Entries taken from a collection
-*-
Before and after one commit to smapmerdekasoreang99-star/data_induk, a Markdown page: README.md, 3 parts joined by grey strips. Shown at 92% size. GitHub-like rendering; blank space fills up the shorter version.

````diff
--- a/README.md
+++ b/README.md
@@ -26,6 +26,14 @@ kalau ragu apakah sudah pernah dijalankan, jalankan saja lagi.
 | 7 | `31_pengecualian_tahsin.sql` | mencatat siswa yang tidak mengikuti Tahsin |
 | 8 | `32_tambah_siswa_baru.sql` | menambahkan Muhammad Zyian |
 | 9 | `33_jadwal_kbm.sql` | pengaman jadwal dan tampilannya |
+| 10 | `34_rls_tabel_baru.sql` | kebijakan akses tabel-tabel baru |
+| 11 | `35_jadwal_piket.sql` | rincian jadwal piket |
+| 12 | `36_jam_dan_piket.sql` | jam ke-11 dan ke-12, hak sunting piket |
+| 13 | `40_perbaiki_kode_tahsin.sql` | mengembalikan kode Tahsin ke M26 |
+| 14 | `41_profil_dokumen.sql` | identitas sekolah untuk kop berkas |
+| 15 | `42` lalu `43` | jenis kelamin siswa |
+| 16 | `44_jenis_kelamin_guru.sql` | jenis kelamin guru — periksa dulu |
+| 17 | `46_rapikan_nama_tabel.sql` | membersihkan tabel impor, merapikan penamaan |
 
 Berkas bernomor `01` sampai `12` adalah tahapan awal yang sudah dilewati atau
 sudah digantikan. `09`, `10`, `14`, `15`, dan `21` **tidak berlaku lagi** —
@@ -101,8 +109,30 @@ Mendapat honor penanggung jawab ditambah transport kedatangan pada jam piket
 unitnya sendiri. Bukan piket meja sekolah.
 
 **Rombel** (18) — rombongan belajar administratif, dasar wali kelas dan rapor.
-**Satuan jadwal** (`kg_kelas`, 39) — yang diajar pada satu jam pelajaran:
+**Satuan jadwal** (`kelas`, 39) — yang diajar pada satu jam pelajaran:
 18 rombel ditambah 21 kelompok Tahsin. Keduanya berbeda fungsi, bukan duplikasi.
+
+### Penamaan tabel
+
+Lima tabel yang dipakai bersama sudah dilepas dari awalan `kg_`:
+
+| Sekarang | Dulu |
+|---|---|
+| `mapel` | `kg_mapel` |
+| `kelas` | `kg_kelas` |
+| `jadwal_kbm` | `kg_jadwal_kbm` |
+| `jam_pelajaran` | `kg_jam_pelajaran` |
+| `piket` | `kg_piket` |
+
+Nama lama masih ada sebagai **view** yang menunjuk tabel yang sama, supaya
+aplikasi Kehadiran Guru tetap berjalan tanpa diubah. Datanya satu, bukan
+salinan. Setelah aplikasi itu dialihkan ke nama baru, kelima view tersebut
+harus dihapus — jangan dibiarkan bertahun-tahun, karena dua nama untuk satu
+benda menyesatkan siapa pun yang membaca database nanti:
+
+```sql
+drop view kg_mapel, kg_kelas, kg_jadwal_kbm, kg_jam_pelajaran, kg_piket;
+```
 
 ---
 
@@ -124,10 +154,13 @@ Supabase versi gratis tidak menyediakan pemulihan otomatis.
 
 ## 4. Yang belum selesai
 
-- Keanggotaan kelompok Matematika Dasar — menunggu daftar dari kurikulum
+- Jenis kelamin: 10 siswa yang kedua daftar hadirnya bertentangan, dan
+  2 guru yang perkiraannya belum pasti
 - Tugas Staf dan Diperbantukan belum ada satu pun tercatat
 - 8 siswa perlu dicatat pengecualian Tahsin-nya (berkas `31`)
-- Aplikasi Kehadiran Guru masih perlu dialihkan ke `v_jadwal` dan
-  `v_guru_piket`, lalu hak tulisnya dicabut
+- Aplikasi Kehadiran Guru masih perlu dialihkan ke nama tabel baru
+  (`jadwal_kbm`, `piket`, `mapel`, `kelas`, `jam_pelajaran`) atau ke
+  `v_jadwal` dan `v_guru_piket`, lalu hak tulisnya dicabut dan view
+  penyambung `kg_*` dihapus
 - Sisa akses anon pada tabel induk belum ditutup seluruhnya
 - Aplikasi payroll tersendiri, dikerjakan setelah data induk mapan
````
-*-
Task objective
Write out every line of the records exactly.

Reply
Before and after one commit to smapmerdekasoreang99-star/data_induk, a Markdown page: README.md, 3 parts joined by grey strips. Shown at 92% size. GitHub-like rendering; blank space fills up the shorter version.

````diff
--- a/README.md
+++ b/README.md
@@ -26,6 +26,14 @@ kalau ragu apakah sudah pernah dijalankan, jalankan saja lagi.
 | 7 | `31_pengecualian_tahsin.sql` | mencatat siswa yang tidak mengikuti Tahsin |
 | 8 | `32_tambah_siswa_baru.sql` | menambahkan Muhammad Zyian |
 | 9 | `33_jadwal_kbm.sql` | pengaman jadwal dan tampilannya |
+| 10 | `34_rls_tabel_baru.sql` | kebijakan akses tabel-tabel baru |
+| 11 | `35_jadwal_piket.sql` | rincian jadwal piket |
+| 12 | `36_jam_dan_piket.sql` | jam ke-11 dan ke-12, hak sunting piket |
+| 13 | `40_perbaiki_kode_tahsin.sql` | mengembalikan kode Tahsin ke M26 |
+| 14 | `41_profil_dokumen.sql` | identitas sekolah untuk kop berkas |
+| 15 | `42` lalu `43` | jenis kelamin siswa |
+| 16 | `44_jenis_kelamin_guru.sql` | jenis kelamin guru — periksa dulu |
+| 17 | `46_rapikan_nama_tabel.sql` | membersihkan tabel impor, merapikan penamaan |
 
 Berkas bernomor `01` sampai `12` adalah tahapan awal yang sudah dilewati atau
 sudah digantikan. `09`, `10`, `14`, `15`, dan `21` **tidak berlaku lagi** —
@@ -101,8 +109,30 @@ Mendapat honor penanggung jawab ditambah transport kedatangan pada jam piket
 unitnya sendiri. Bukan piket meja sekolah.
 
 **Rombel** (18) — rombongan belajar administratif, dasar wali kelas dan rapor.
-**Satuan jadwal** (`kg_kelas`, 39) — yang diajar pada satu jam pelajaran:
+**Satuan jadwal** (`kelas`, 39) — yang diajar pada satu jam pelajaran:
 18 rombel ditambah 21 kelompok Tahsin. Keduanya berbeda fungsi, bukan duplikasi.
+
+### Penamaan tabel
+
+Lima tabel yang dipakai bersama sudah dilepas dari awalan `kg_`:
+
+| Sekarang | Dulu |
+|---|---|
+| `mapel` | `kg_mapel` |
+| `kelas` | `kg_kelas` |
+| `jadwal_kbm` | `kg_jadwal_kbm` |
+| `jam_pelajaran` | `kg_jam_pelajaran` |
+| `piket` | `kg_piket` |
+
+Nama lama masih ada sebagai **view** yang menunjuk tabel yang sama, supaya
+aplikasi Kehadiran Guru tetap berjalan tanpa diubah. Datanya satu, bukan
+salinan. Setelah aplikasi itu dialihkan ke nama baru, kelima view tersebut
+harus dihapus — jangan dibiarkan bertahun-tahun, karena dua nama untuk satu
+benda menyesatkan siapa pun yang membaca database nanti:
+
+```sql
+drop view kg_mapel, kg_kelas, kg_jadwal_kbm, kg_jam_pelajaran, kg_piket;
+```
 
 ---
 
@@ -124,10 +154,13 @@ Supabase versi gratis tidak menyediakan pemulihan otomatis.
 
 ## 4. Yang belum selesai
 
-- Keanggotaan kelompok Matematika Dasar — menunggu daftar dari kurikulum
+- Jenis kelamin: 10 siswa yang kedua daftar hadirnya bertentangan, dan
+  2 guru yang perkiraannya belum pasti
 - Tugas Staf dan Diperbantukan belum ada satu pun tercatat
 - 8 siswa perlu dicatat pengecualian Tahsin-nya (berkas `31`)
-- Aplikasi Kehadiran Guru masih perlu dialihkan ke `v_jadwal` dan
-  `v_guru_piket`, lalu hak tulisnya dicabut
+- Aplikasi Kehadiran Guru masih perlu dialihkan ke nama tabel baru
+  (`jadwal_kbm`, `piket`, `mapel`, `kelas`, `jam_pelajaran`) atau ke
+  `v_jadwal` dan `v_guru_piket`, lalu hak tulisnya dicabut dan view
+  penyambung `kg_*` dihapus
 - Sisa akses anon pada tabel induk belum ditutup seluruhnya
 - Aplikasi payroll tersendiri, dikerjakan setelah data induk mapan
````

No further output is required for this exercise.